Tom Nichols, a retired media specialist for elementary schools, takes on a new gig as Kris Kringle

Tom Nichols, a retired media specialist for elementary schools, takes on a new gig as Kris Kringle

With a kind heart and jovial outlook, Tom Nichols makes the perfect Santa. His calm demeanor, cultivated growing up as the only son with five sisters in Clermont, suits a jolly character with a fashion preference for red during holidays.

     A recently retired media specialist of Lake County Public Schools, he spent 30 years at Clermont Elementary where he and all his siblings attended. That grammar school also is where he and his wife Kim sent their son and daughter.

     While retirement presents challenges for some, Nichols sees opportunity to pursue a dream.

     “This idea of becoming Santa has been rolling around in my head for four or five years,” he said. “My sisters encouraged me, saying this role is a perfect fit.”

    He’s had a beard at least three decades. “But it never was this long before. As the color changed from brown to white, people would tell me I looked like Santa.”

   The tall gentleman does gaze upon others with a benevolent twinkle. “I love children, and I love Christmas,” he said. “Combining the two is a joy.”

     He recalls fond holiday memories in his childhood residence built in 1962 with the help of relatives. “I remember one time my sisters and I were in an upstairs bedroom on Christmas Eve. We noticed a blinking red light at the top of a tower across the lake. The red flashes convinced us that Rudolph was leading the sleigh in our direction. We knew we’d better get to sleep fast.”

     His parents collaborated to create special occasions. His mom’s parents immigrated from Sweden, so she prepared elaborate baked goods to carry on tradition. His dad, a doctor who practiced from 1957 to 1983 at the Clermont Medical Center, participated in ruses to protect the Santa myth.

     “Mom would tell us that dad got called to the hospital for an emergency case, so my sisters and I wouldn’t suspect his absence. Of course, we believed her.”

     Meanwhile, his dad snuck away and donned a Santa costume so the children peeking down the steps later that night would see the “real deal” stacking presents under the tree on Christmas Eve.

     Tom continues the custom of generous surprises. “Kris Kringle is a variation of the German Christkind or Christkindl, which means Christ child,” Nichols said. “For me, December 25th is a package deal. It is having Santa and celebrating Christ’s birth.”

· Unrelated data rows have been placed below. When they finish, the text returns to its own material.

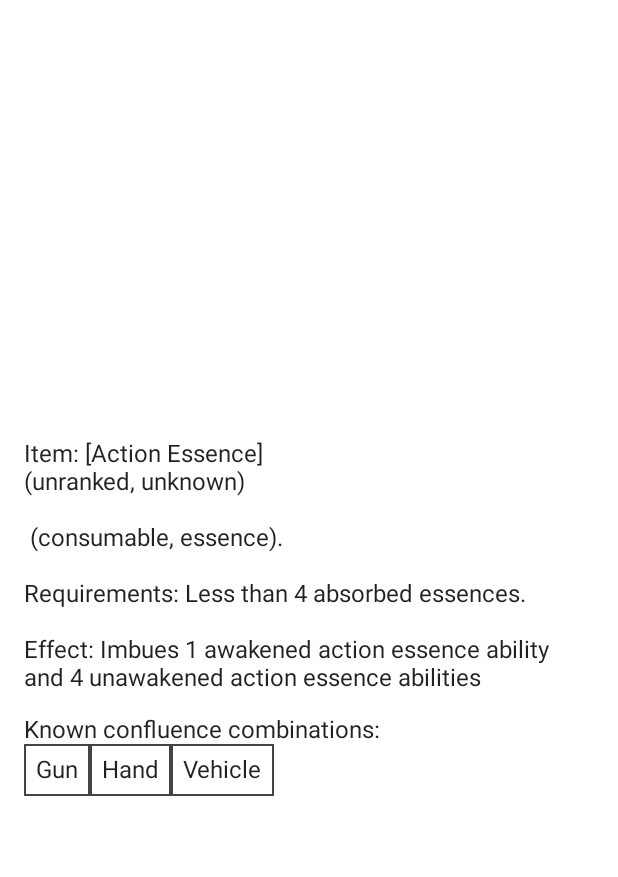
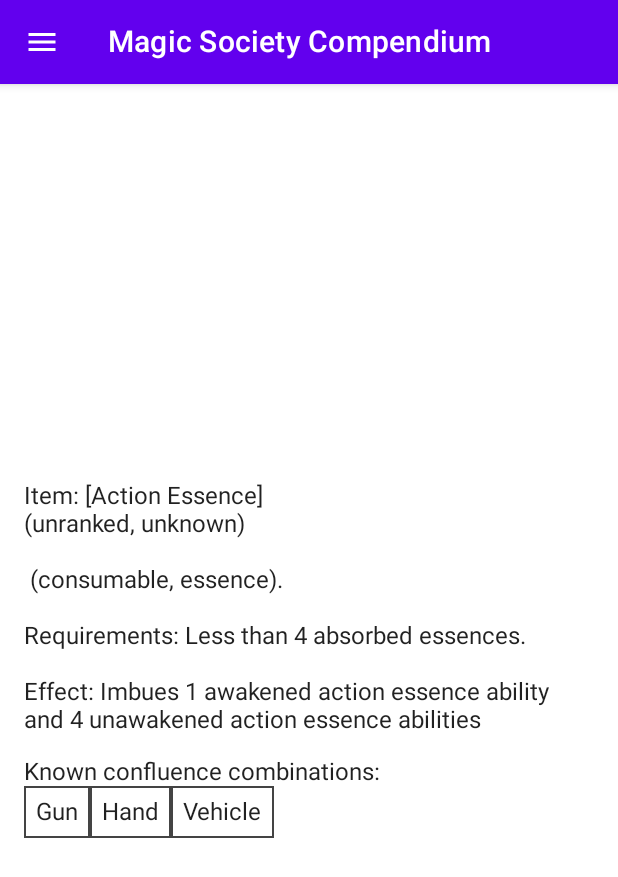
Before and after one commit to nukeforum/hwfwm-compendium, an Android app built with Jetpack Compose: the screen it shows after launch (MainActivity), after a tap on "Action", on a phone screen of 412 x 824 dp. Shown: the top 877 px of the screen. Run offline under Robolectric (Android 15) with nearby library versions, the phone set to English and light mode, and no system bars.

Commit message:
add top bar with return to search button

```diff
--- a/app/src/main/java/com/mobile/wizardry/compendium/MainActivity.kt
+++ b/app/src/main/java/com/mobile/wizardry/compendium/MainActivity.kt
@@ -4,7 +4,10 @@ import android.os.Bundle
 import androidx.activity.ComponentActivity
 import androidx.activity.compose.setContent
 import androidx.compose.foundation.layout.fillMaxSize
-import androidx.compose.material.Scaffold
+import androidx.compose.material.*
+import androidx.compose.material.icons.Icons
+import androidx.compose.material.icons.filled.Menu
+import androidx.compose.runtime.Composable
 import androidx.compose.ui.Modifier
 import androidx.navigation.NavType
 import androidx.navigation.compose.NavHost
@@ -27,6 +30,12 @@ class MainActivity : ComponentActivity() {
         setContent {
             CompendiumTheme {
                 Scaffold(
+                    topBar = {
+                        TopAppBar(
+                            title = { Text("Magic Society Compendium") },
+                            navigationIcon = { ReturnToSearchButton() },
+                        )
+                    },
                     modifier = Modifier.fillMaxSize(),
                 ) {
                     NavHost(
@@ -49,3 +58,16 @@ class MainActivity : ComponentActivity() {
         }
     }
 }
+
+@Composable
+private fun ReturnToSearchButton() {
+    val navHostController = LocalNavController.current
+    IconButton(
+        onClick = {
+            navHostController.popBackStack(
+                route = Nav.EssenceSearch.route,
+                inclusive = false,
+            )
+        }
+    ) { Icon(Icons.Filled.Menu, contentDescription = null) }
+}
```
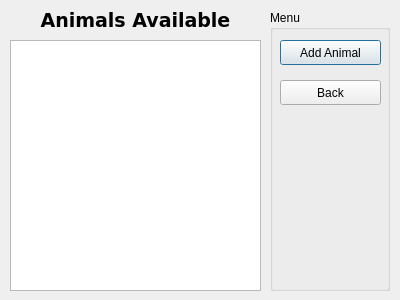
Old version of the form viewanimals.ui in the repository justinward3/COMP3004Project.
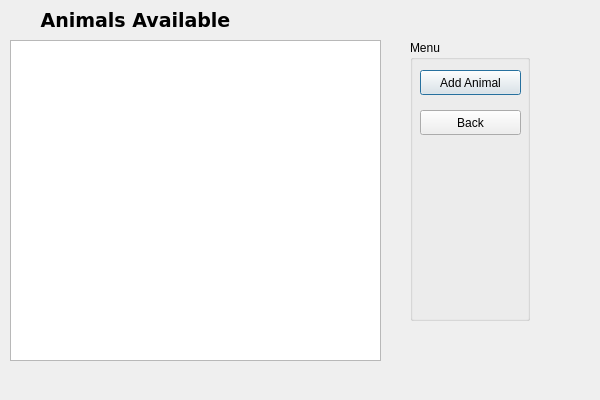
New version of the form.

Patch:
```diff
--- a/viewanimals.ui
+++ b/viewanimals.ui
@@ -6,8 +6,8 @@
    <rect>
     <x>0</x>
     <y>0</y>
-    <width>400</width>
-    <height>300</height>
+    <width>600</width>
+    <height>400</height>
    </rect>
   </property>
   <property name="windowTitle">
@@ -43,8 +43,8 @@
   <widget class="QGroupBox" name="groupBox">
    <property name="geometry">
     <rect>
-     <x>270</x>
-     <y>10</y>
+     <x>410</x>
+     <y>40</y>
      <width>120</width>
      <height>281</height>
     </rect>
@@ -84,8 +84,8 @@
     <rect>
      <x>10</x>
      <y>40</y>
-     <width>251</width>
-     <height>251</height>
+     <width>371</width>
+     <height>321</height>
     </rect>
    </property>
   </widget>
```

    Nichols chuckles in delight about giving gifts to loved ones. He sings low bass in his church choir and enjoys reading classic tales.

     Those looking for wonderful holiday stories to share may enjoy Nichols’ recommendations. “I do love The Polar Express by Chris Van Allsburg (it is popular for a reason) and Santa Calls by William Joyce (it is a bit quirky and fun; DO NOT cheat and read the surprise at the end before reading the entire book.)”

     Another favorite of his is Mr. Willowby's Christmas Tree by Robert Barry. “I remember hearing this on the Captain Kangaroo TV show when I was little and enjoyed reading it with my students in the media center,” Nichols said.

Other Christmas books to check out:



“25 Free Christmas Books Online & Read Aloud Stories for the Holidays” compiled by Jacquie Fisher


Top 10 Free Classic Christmas Stories compiled by Naomi White


Photo credit: Ryan Jensen